Secondly, we need to allow for the fact that the household codes reflect the culture of the ancient world and the context in which the early Church found itself. These codes, originating with Aristotle, demonstrated that, far from being socially and politically dangerous, Christians were good citizens, following the accepted values of the day (even with a Christian twist).

The household codes reflect the compromise the church sometimes has to make in order to proclaim the gospel in socially or politically repressive contexts.

At the same time, in more foundational ways, the New Testament proclaims a more radical and counter-cultural status afforded Christian women in the new order of things, in and through Christ. There is no better statement of this than Galatians 3:28: “There is neither Jew nor Greek, slave nor free, male and female, for you are all one in Christ Jesus.”

The Easter stories in the Gospels likewise give women an extraordinary authority to proclaim the Lord’s resurrection, far beyond the patriarchal norms of the ancient world. Even the women disciples’ status as witnesses to Jesus’ death, burial and resurrection challenges the values of the day. Why should we ignore these explosive, evangelical texts in favour of others that support a more conventional model of human relationships?

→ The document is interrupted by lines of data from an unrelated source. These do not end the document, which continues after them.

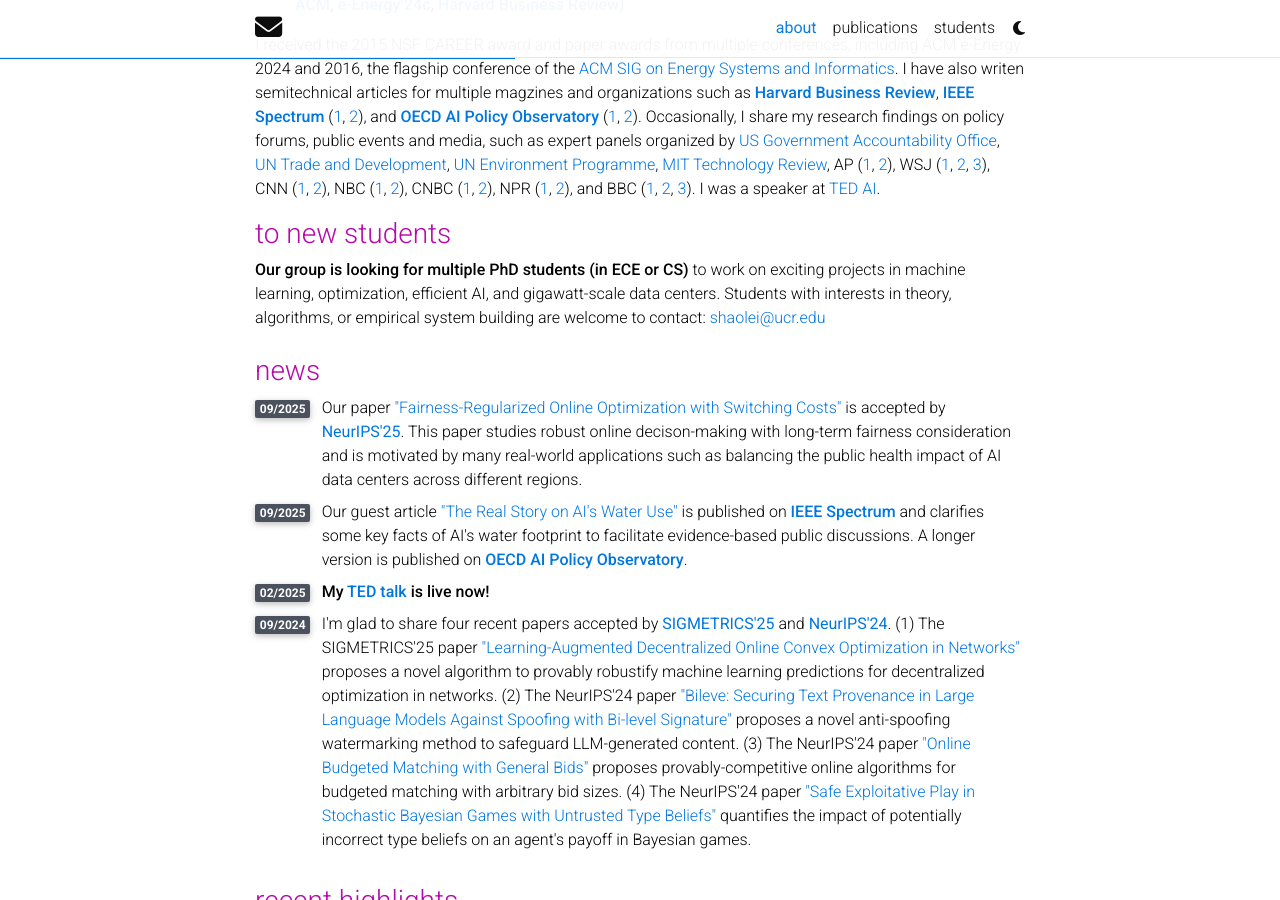
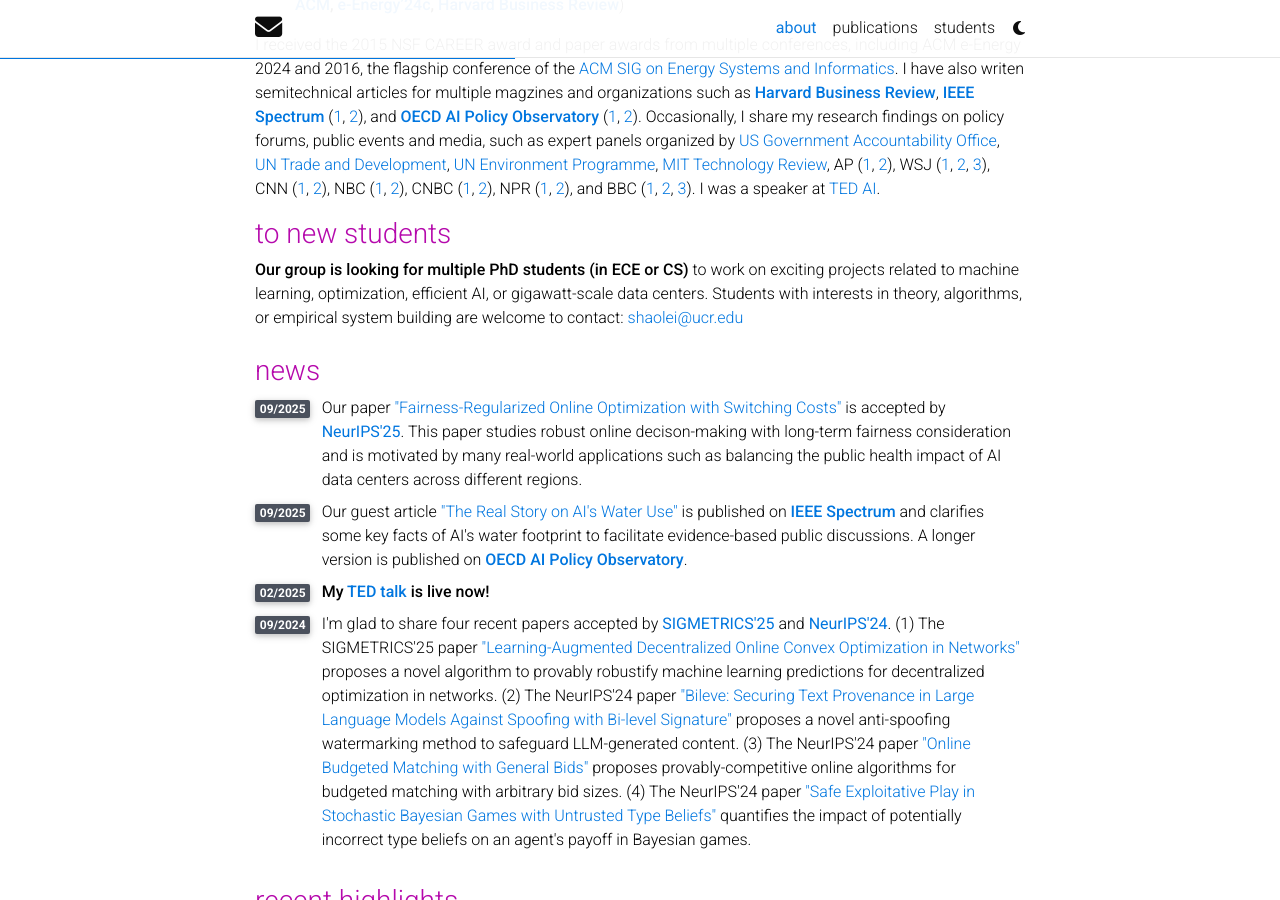
Before and after one commit to shaoleiren/shaoleiren.github.io, a Jekyll site: the page built from _pages/about.md, in a window 1280 px wide and 900 px high, scrolled down 817 px. Built offline with Jekyll 4.4.1, drawn with Linux system fonts in a browser that asks for light colours; full-size pictures stand in for the smaller copies a plugin makes; comment, search, counter and statistics services are not loaded; a style sheet for code colours, icons or effects is not loaded.

Commit message:
Update about.html

```diff
--- a/_layouts/about.html
+++ b/_layouts/about.html
@@ -51,7 +51,7 @@
 
 
           <h3>to new students</h3>
-          <strong>Our group is looking for multiple PhD students (in ECE or CS)</strong> to work on exciting projects in machine learning, optimization, efficient AI, and gigawatt-scale data centers. Students with interests in theory, algorithms, or empirical system building are welcome to contact: <a href="mailto:shaolei@ucr.edu">shaolei@ucr.edu</a>
+          <strong>Our group is looking for multiple PhD students (in ECE or CS)</strong> to work on exciting projects related to machine learning, optimization, efficient AI, or gigawatt-scale data centers. Students with interests in theory, algorithms, or empirical system building are welcome to contact: <a href="mailto:shaolei@ucr.edu">shaolei@ucr.edu</a>
           <br/>
           <br/>
 
```
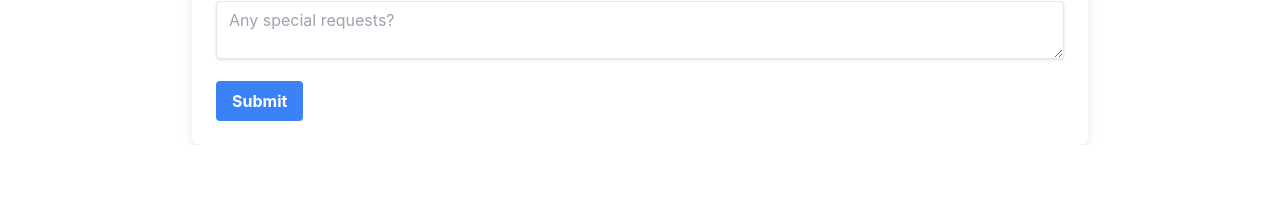
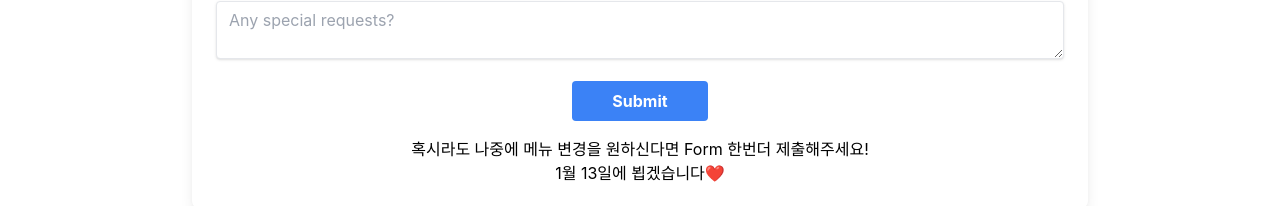
Before and after one commit to JoyJaewon/wedding-site, a React (Create React App) app: page /rsvp in a window 1280 px wide. Shown: the part 1153-1359 px from the top of the page. Before the commit the page ends 1298 px from the top, so only its background shows below. Built offline with nearby package versions, Linux system fonts and the light colour scheme; no server answers; the database is empty.

Commit message:
feat: RSVP form add labels

```diff
--- a/public/index.html
+++ b/public/index.html
@@ -4,6 +4,7 @@
     <meta charset="utf-8" />
     <meta name="viewport" content="width=device-width, initial-scale=1" />
     <title>Junyong & Jaewon</title>
+    <link rel="icon" type="image/png" href="/images/favicon.png" />
   </head>
   <body>
     <div id="root"></div>
--- a/src/components/RsvpForm.jsx
+++ b/src/components/RsvpForm.jsx
@@ -144,14 +144,19 @@
           />
         </div>
 
-        <div className="flex justify-between items-center">
+        <div className="flex justify-center">
           <button
-            className="bg-blue-500 hover:bg-blue-700 text-white font-bold py-2 px-4 rounded focus:outline-none focus:shadow-outline"
+            className="bg-blue-500 hover:bg-blue-700 text-white font-bold py-2 px-10 rounded focus:outline-none focus:shadow-outline"
             type="submit"
           >
             Submit
           </button>
         </div>
+        <h5 className="text-center">
+          혹시라도 나중에 메뉴 변경을 원하신다면 Form 한번더 제출해주세요!{" "}
+          <br />
+          1월 13일에 뵙겠습니다❤️
+        </h5>
       </form>
     </div>
   );
```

Thirdly, in theological terms we can’t call something “biblical” just because we happen to find it in the Bible. We can find all sorts of commands in the Bible – against usury, skin diseases, and tattoos, along with the death penalty for cursing parents – which we would not necessarily endorse today. What is truly “biblical” must be discerned, not by arbitrarily grasping verses here and there, but by understanding the tenor of biblical texts. We need to interpret Scripture in its context and discern its theological heart: to interpret Scripture by Scripture.

It’s not the submission of wives to husbands that is “biblical” in this sense, but rather the mutual submission of Christians to one another, in loving knowledge and service.

Fourthly, I have yet to hear an argument explaining why husbands need to be the head of their homes, apart from the rather naïve statement, “because the Bible says so”. What is it about the nature of men that associates them with leadership and authority, which is lacking in women?

In the ancient world, where women were by-and-large uneducated, and society had strict gender differentiations, it might have made some sense, but in the modern context, it makes none at all. Both the world and the church have had fine leaders among women; women who use authority well – sacrificially, wisely, strongly, responsibly.

The young Sydney bride, interviewed by The Sydney Morning Herald, who promised to “submit to” her husband, spoke of the “joy and freedom” of submission. I take the point. The great truths of the gospel can sustain us, even in the most unpromising situations.

Saints and martyrs down the ages – some of them slaves and many of them female – have endured suffering, privation and imprisonment, and found that Christ’s vibrant presence has filled them with a paradoxical sense of joy and freedom.

But that doesn’t justify either the privations or the imprisonment.

The Revd Dr Dorothy A. Lee is Dean of Trinity College Theological School and Frank Woods Distinguished Lecturer in Biblical Studies, MDC University of Divinity.